Pavement diagrams shows how parking gets moved to the front of the site over time, as the strip center form is worked out. Northtown has substantial rear parking, Easttown not so much, and Westtown none at all. Yet in all cases there is a drive to the rear of the site (for parking in Easttown and Northtown, perhaps service access for Westtown), separating the buildings.



Putting it all together, one can see how Northtown really is a transitional form from something perhaps looking back to the taxpayer strips of the 1930s and proto-strip centers like McCook, as the front parking is less, and buildings are closer to the street.

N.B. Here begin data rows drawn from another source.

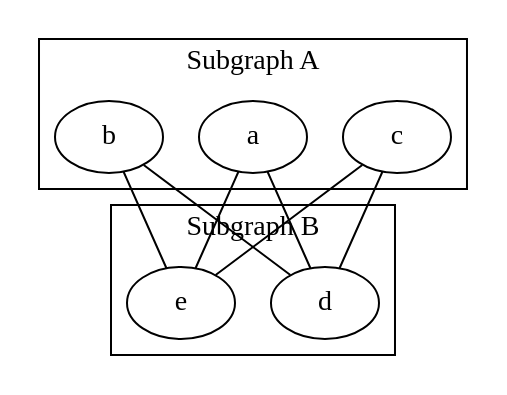
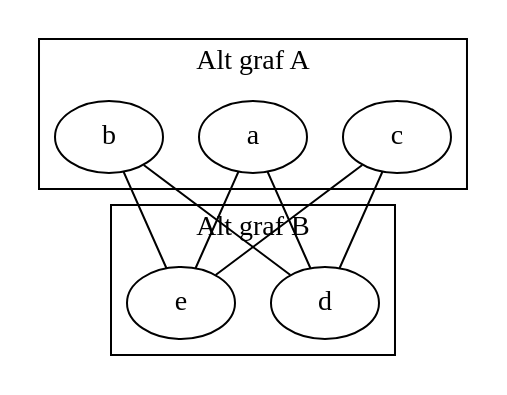
Diagram 14 of 18 in README.md (maidis/dot-turkce-rehber), drawn with Graphviz before and after one commit. The commit also changed other lines of this file and 33 other files, not shown here.

````diff
--- a/README.md
+++ b/README.md
@@ -234,21 +256,21 @@
 ```dot
 graph {
     splines=line;
     subgraph cluster_0 {
-        label="Subgraph A";
+        label="Alt graf A";
         a; b; c
     }
 
     subgraph cluster_1 {
-        label="Subgraph B";
+        label="Alt graf B";
         d; e;
     }
 
     a -- e;
     a -- d;
     b -- d;
     b -- e;
     c -- d;
     c -- e;
 }
 ```
````
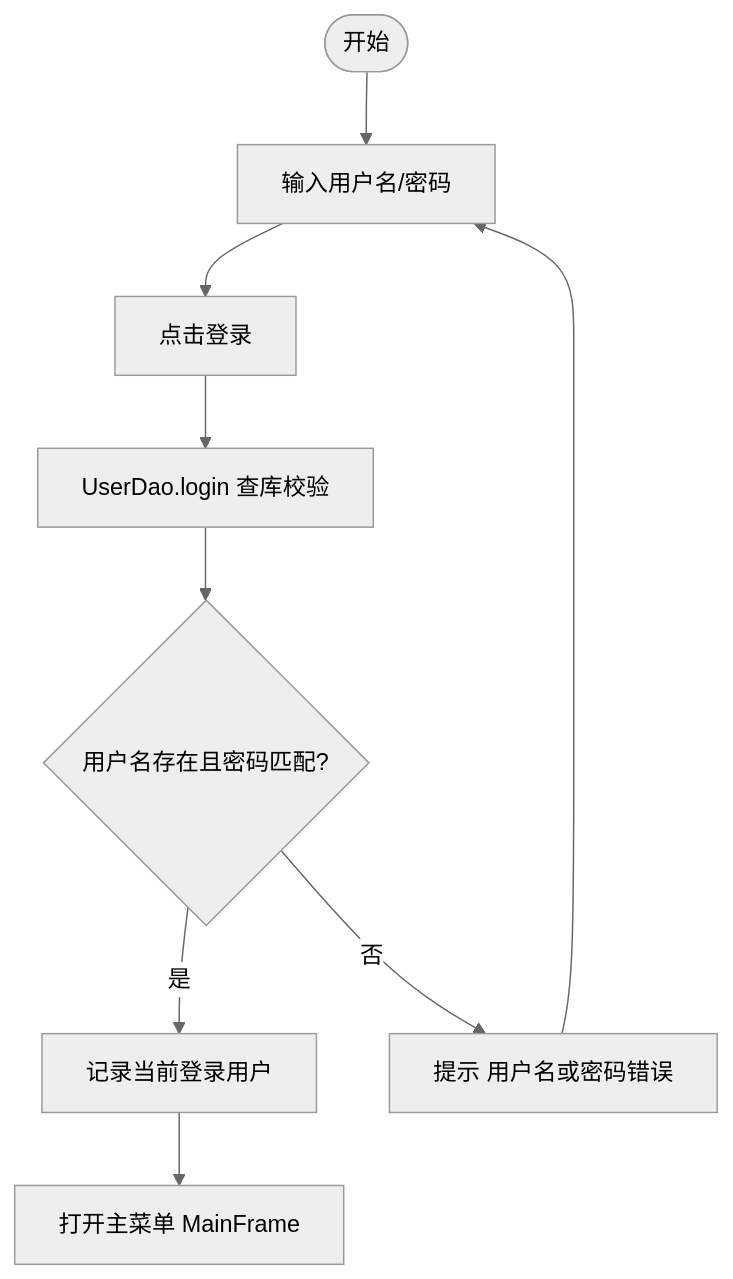
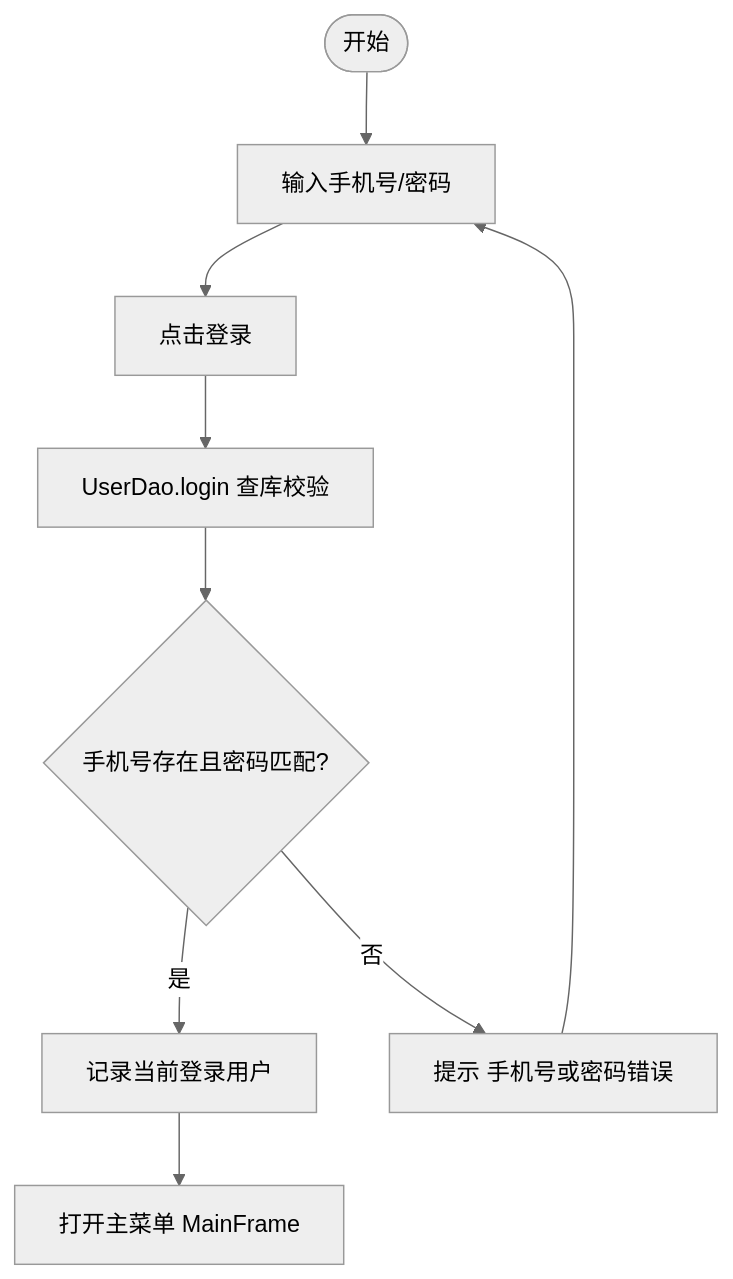
One commit to learnerCodeZ/javagame-zombie-shooter changed the third of 12 diagrams in docs/详细设计说明书.md. Above: the diagram before and after it, drawn with Mermaid (neutral theme). The commit also changed other lines of this file and 19 other files, not shown here.

````diff
--- a/docs/详细设计说明书.md
+++ b/docs/详细设计说明书.md
@@ -287,11 +287,11 @@
 ```mermaid
 flowchart TD
-    A(["开始"]) --> B["输入用户名/密码"]
+    A(["开始"]) --> B["输入手机号/密码"]
     B --> C["点击登录"]
     C --> D["UserDao.login 查库校验"]
-    D --> E{"用户名存在且密码匹配?"}
+    D --> E{"手机号存在且密码匹配?"}
     E -->|是| F["记录当前登录用户"]
-    E -->|否| G["提示 用户名或密码错误"]
+    E -->|否| G["提示 手机号或密码错误"]
     F --> H["打开主菜单 MainFrame"]
     G --> B
 ```
````
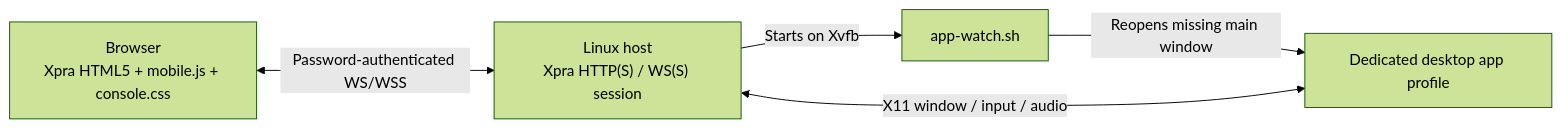
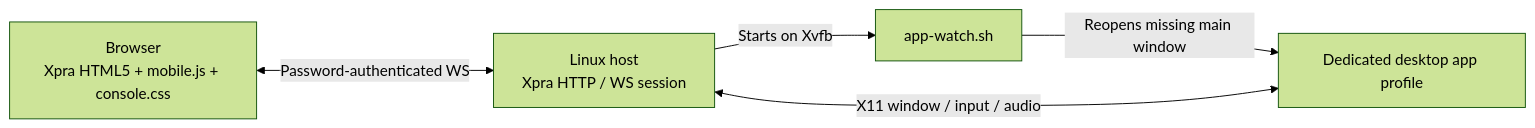
Before and after one commit to shenmuegit/codex-console: the diagram in docs/development.md, drawn with Mermaid (forest theme). The commit also changed other lines of this file and 6 other files, not shown here.

````diff
--- a/docs/development.md
+++ b/docs/development.md
@@ -7,11 +7,11 @@
 ```mermaid
 flowchart LR
     Browser["Browser<br/>Xpra HTML5 + mobile.js + console.css"]
-    Server["Linux host<br/>Xpra HTTP(S) / WS(S) session"]
+    Server["Linux host<br/>Xpra HTTP / WS session"]
     Watch["app-watch.sh"]
     App["Dedicated desktop app profile"]
-    Browser <-->|"Password-authenticated WS/WSS"| Server
+    Browser <-->|"Password-authenticated WS"| Server
     Server -->|"Starts on Xvfb"| Watch
     Watch -->|"Reopens missing main window"| App
     Server <-->|"X11 window / input / audio"| App
 ```
````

With Easttown and Westtown the fully developed strip center form is evident. Most of the parking is in the front and the L form of the center is stronger. Buildings are more integrated vs. the two big boxes somewhat separate from the center that one sees in Northtown. One also sees outlying buildings either in front or to the side of the main buildings; early versions of out lot development common in later strip centers.

Coming soon, a closer look at the Beerman towns, starting with Northtown.

5 comments:

index.php said...

Don't forget Southtown shopping center by Dayton Mall, where Elder Beerman had its store, having been shut out of the mall by Rikes.

Bruce Kettelle said...

You whould also include Main St in Trotwood. He puchased much of both sides of the street. The south side was developed with an L shaped center anchored by a Beerman Outlet store and a large grocery (now Trotwood Foodtown) and a bowling alley on the north side (dmolished in the late 90's)but was not able to generate enough momentum to develop the adjacent parcels which still sit empty.

Bruce Kettelle said...

Beerman also purchased a few large parcels south of Trotwood's Olde Town around the corner of Olive Rd and Trotwood Blvd back when the nearby subdivisions started building out. Unfortunately the building spurt soon ended on that side of town in the 1960's and they have been sitting on that vacant land ever since.

I wonder if they have any undeveloped parcels in other communities.

Jefferey said...

I think I posted on the Trotwood development a year or two back, over at Urban Ohio..but not in the Beerman context.

Don't forget Southtown shopping center by Dayton Mall, where Elder Beerman had its store, having been shut out of the mall by Rikes.

Dayton Mall area development is another story. Beerman's interest there was more than their stand-alone department store.

Nana said...

Some corrections and additions: Westtown was constructed c.1956. The connector road behind it to Gettysburg was constructed in 1957. The Trotwood center was built c. 1960-61, and that Beerman store did not become an outlet until many years later. Originally it was a fully stocked, full service Beerman (later Elder-Beerman) store. It included a full-service auto center, as did the store at Northwest Plaza later on.

Lois Harris